Revision tracking records
● ● ●
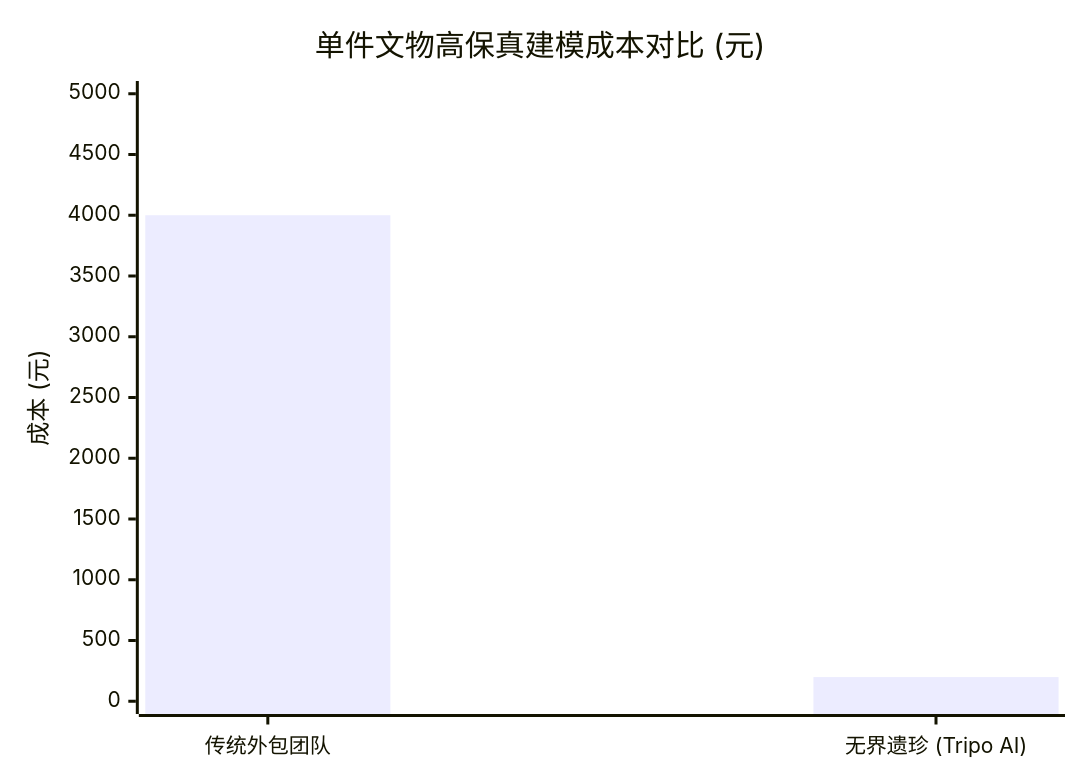
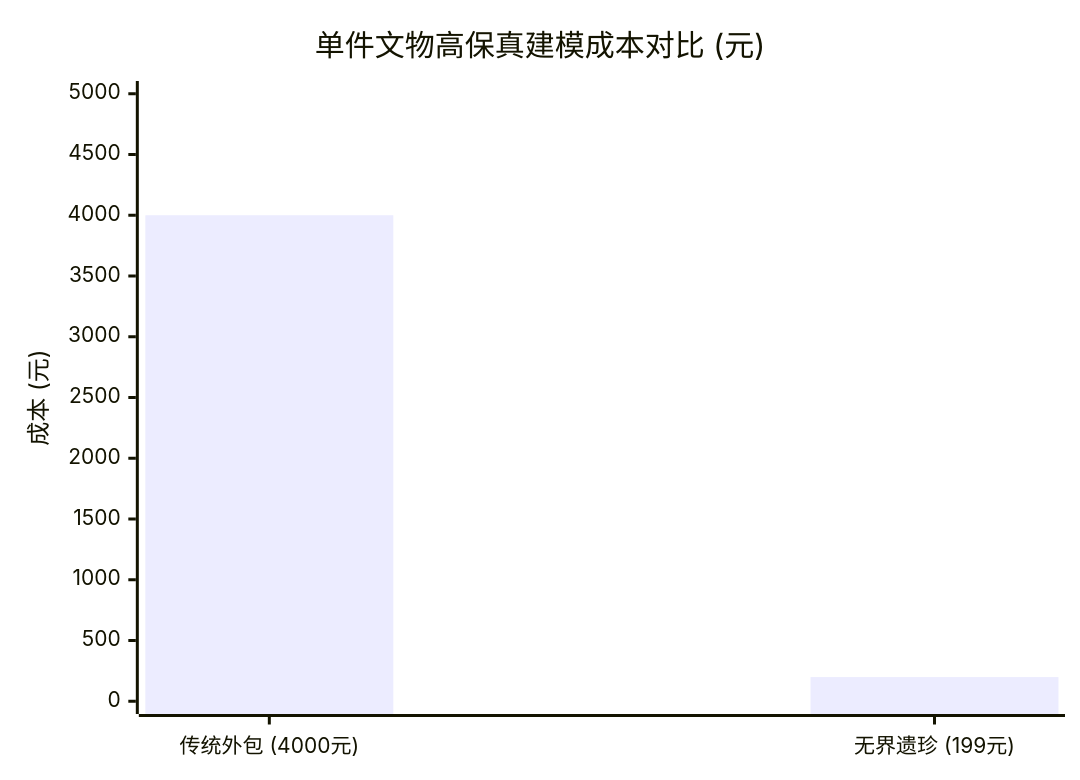
One commit to mayouer123456/Boundless_Treasures_BP changed the third of 8 diagrams in Data_Visualizations_Boundless_Treasures.md. Above: the diagram before and after it, drawn with Mermaid. The commit also changed other lines of this file, not shown here.

Commit message:
Enhance charts with visible labels and data tables

````diff
--- a/Data_Visualizations_Boundless_Treasures.md
+++ b/Data_Visualizations_Boundless_Treasures.md
@@ -31,7 +31,7 @@
 ```mermaid
 xychart-beta
     title "单件文物高保真建模成本对比 (元)"
-    x-axis ["传统外包团队", "无界遗珍 (Tripo AI)"]
+    x-axis ["传统外包 (4000元)", "无界遗珍 (199元)"]
     y-axis "成本 (元)" 0 --> 5000
     bar [4000, 199]
 ```
````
● ● ●
▸ **Your goal**: The records above need to be given again exactly. Omit the pictures.

▸ **Exercise result**:
One commit to mayouer123456/Boundless_Treasures_BP changed the third of 8 diagrams in Data_Visualizations_Boundless_Treasures.md. Above: the diagram before and after it, drawn with Mermaid. The commit also changed other lines of this file, not shown here.

Commit message:
Enhance charts with visible labels and data tables

````diff
--- a/Data_Visualizations_Boundless_Treasures.md
+++ b/Data_Visualizations_Boundless_Treasures.md
@@ -31,7 +31,7 @@
 ```mermaid
 xychart-beta
     title "单件文物高保真建模成本对比 (元)"
-    x-axis ["传统外包团队", "无界遗珍 (Tripo AI)"]
+    x-axis ["传统外包 (4000元)", "无界遗珍 (199元)"]
     y-axis "成本 (元)" 0 --> 5000
     bar [4000, 199]
 ```
````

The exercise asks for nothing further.